Gaskin is just one example of the type of players Flores and General Manager Chris Grier are looking for. His tireless work habits are encouraging for a variety of reasons, but two in particular. One, his improvement from Year 1 to this season has yielded more production out of the running back position. And two, Gaskin is a microcosm for the other acquisitions made on this roster since the Flores-Grier pairing materialized.
One of those acquisitions is Robert Hunt, one of three rookies on the offensive line. Recently, veteran center Ted Karras acknowledged the ego-less, hungry mindset of Hunt, Solomon Kindley and Austin Jackson along the line.
"(The rookies are) great men that want to do the right things, are eager to learn and, I guess, 'ego-less' in trying to get better," Karras said. "Obviously a very, very talented group – all highly drafted – and guys that came in and just want to listen and work and do the right thing and help the team win in any way they can."
Today, Hunt revealed how he spent his bye week.
"I was here," Hunt said. "A lot of guys were here getting workouts in. Just staying proactive on your body and working on things I think I needed to work on myself personally."
Quarterback Tua Tagovailoa will make his first career start Sunday against the Rams. When he does, he'll be the seventh rookie in team history to do so, joining Ryan Tannehill (2012), John Beck (2007), Dan Marino (1983), David Woodley (1980), Bob Griese (1967) and Rick Norton (1966).
Jesse Davis concludes our look around the bye week with an observation during his scheduled time off.
"He's cool and comfortable in the pocket," Davis said of Tagovailoa. "He's confident in the huddle. I walked in here on the bye week and he's in the quarterback room watching tape and studying. That was very pleasing to see."
Gaskin confirmed Davis' take on the rookie's level of comfort heading into his first start.
"I think he's getting more comfortable with the role now that it's his," Gaskin said. "He's stepping up, communicating a lot, so he's doing everything you want to see out of an NFL quarterback. I think (Ryan) Fitzpatrick has taught him a lot and you see that trickledown effect."
Finally, we get some perspective from a guy that sees Tagovailoa every day from the defensive perspective.
"He looks good," Dolphins cornerback Byron Jones said. "He's zipping the ball, he looks confident. It's cool to see young guys play well and I think he's one of those guys. He's learning a lot from Fitzpatrick and putting it to good use."
Their Seventh Rodeo
Sunday is a new experience for the Dolphins quarterback, but it'll be the seventh look at this 2020 Miami secondary.
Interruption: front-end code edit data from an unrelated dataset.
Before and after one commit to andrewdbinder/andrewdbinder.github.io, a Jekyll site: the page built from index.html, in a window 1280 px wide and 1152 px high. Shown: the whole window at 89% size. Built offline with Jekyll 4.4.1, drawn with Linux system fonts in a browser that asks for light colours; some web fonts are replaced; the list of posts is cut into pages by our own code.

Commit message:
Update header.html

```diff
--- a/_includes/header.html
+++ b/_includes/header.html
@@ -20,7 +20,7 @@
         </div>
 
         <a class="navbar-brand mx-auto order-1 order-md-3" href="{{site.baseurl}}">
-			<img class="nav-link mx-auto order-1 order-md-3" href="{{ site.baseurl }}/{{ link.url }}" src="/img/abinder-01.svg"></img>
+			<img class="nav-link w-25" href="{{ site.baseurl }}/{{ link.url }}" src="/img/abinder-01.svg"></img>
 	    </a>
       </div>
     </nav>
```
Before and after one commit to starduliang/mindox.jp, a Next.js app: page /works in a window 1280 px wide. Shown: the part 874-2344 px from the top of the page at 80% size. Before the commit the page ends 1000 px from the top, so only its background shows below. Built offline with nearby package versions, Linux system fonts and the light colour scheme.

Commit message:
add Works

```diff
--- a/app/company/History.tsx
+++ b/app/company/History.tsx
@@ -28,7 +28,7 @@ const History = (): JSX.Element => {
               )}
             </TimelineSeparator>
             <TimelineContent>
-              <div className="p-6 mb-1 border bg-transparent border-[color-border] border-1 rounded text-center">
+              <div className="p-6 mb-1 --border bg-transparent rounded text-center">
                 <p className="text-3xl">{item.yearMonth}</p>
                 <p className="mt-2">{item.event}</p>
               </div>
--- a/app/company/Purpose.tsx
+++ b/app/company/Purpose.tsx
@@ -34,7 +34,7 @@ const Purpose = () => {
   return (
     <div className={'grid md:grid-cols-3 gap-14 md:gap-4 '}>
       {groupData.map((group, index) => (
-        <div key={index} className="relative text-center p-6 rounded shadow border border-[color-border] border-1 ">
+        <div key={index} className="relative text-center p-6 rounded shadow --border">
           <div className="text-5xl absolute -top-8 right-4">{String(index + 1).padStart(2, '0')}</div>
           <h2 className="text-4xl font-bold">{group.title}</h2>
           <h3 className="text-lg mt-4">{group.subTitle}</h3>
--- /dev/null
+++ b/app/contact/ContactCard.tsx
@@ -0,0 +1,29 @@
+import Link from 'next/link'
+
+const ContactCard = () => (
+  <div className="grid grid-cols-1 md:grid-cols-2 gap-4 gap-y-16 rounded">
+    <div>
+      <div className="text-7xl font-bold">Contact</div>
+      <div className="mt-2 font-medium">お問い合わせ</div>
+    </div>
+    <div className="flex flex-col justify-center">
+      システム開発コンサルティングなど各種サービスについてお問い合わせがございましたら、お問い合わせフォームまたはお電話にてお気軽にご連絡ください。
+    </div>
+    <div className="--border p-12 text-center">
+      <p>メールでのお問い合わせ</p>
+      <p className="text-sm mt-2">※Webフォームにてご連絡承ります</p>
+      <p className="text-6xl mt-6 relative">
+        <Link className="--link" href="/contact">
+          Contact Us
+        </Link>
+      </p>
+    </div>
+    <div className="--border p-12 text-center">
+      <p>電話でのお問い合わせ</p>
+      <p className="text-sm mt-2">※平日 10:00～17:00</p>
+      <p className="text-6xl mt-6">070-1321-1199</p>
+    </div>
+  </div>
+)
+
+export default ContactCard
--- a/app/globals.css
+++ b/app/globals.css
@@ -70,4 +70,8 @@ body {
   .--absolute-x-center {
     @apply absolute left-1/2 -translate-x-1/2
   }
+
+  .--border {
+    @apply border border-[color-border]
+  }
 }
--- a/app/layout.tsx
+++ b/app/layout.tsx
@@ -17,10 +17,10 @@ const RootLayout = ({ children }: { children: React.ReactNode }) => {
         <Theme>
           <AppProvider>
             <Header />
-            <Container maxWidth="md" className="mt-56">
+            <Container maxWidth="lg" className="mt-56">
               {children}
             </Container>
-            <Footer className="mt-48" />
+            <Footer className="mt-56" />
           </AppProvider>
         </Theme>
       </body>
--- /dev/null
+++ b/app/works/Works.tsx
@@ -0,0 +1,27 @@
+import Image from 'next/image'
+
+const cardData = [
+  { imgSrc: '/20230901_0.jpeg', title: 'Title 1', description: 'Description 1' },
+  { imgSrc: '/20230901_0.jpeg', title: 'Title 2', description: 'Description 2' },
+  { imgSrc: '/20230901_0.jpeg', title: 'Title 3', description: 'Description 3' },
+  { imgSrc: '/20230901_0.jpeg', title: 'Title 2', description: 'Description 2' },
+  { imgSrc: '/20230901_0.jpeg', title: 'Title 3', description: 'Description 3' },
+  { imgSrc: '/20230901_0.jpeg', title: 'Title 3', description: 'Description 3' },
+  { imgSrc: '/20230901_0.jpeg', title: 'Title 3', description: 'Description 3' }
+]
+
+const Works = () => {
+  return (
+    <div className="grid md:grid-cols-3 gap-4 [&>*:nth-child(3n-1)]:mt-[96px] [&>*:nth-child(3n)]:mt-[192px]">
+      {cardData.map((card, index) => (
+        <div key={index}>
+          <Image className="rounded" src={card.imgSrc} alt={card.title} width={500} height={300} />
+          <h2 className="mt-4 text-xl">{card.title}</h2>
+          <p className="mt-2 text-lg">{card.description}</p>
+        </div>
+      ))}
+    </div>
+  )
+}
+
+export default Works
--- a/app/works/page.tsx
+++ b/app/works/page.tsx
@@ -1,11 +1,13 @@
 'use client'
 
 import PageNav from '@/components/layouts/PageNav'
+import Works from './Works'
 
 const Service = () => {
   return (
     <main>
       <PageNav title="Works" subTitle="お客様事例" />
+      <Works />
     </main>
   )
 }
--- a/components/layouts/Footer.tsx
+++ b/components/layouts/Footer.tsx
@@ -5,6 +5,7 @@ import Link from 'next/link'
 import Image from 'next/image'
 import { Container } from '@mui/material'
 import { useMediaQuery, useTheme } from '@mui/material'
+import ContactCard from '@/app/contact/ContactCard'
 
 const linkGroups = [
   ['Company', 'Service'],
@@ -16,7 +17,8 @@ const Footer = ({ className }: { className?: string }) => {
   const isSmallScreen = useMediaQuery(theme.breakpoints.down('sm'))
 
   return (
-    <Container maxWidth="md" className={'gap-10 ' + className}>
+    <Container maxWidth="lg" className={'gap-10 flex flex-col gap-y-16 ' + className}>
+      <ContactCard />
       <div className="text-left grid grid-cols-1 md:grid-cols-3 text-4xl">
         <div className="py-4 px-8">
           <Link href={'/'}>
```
Opposing passing attacks have not surpassed 150 net passing yards in the last two games, a product of the unit rounding in to form, according to Jones.
"We're starting to build a chemistry as a secondary," Jones said. "The young guys are getting up to speed but it's nice to be out there with the vets. We're communicating a lot better and that's a plus to have the vets out there for that."
Jones knows their communication will be tested against an offense that uses motion at the second-highest clip in the NFL behind only the San Francisco 49ers.
"One of the biggest components to an offense like this is communicating offense pre-snap," Jones said. So, understanding where the motions can come from and how that changes our defense. It's about being on the same page because they have different snap counts, different shift and motions. We have to communicate pre-snap as opposed to when the ball is being snapped."
Thursday Injury Report
Two Dolphins did not practice on Thursday: Wide receivers Jakeem Grant (illness) and Lynn Bowden Jr. (not injury related).
Rams tight end Tyler Higbee was limited with a hand injury on Thursday.
For the rest of the Dolphins-Rams injury report, click here.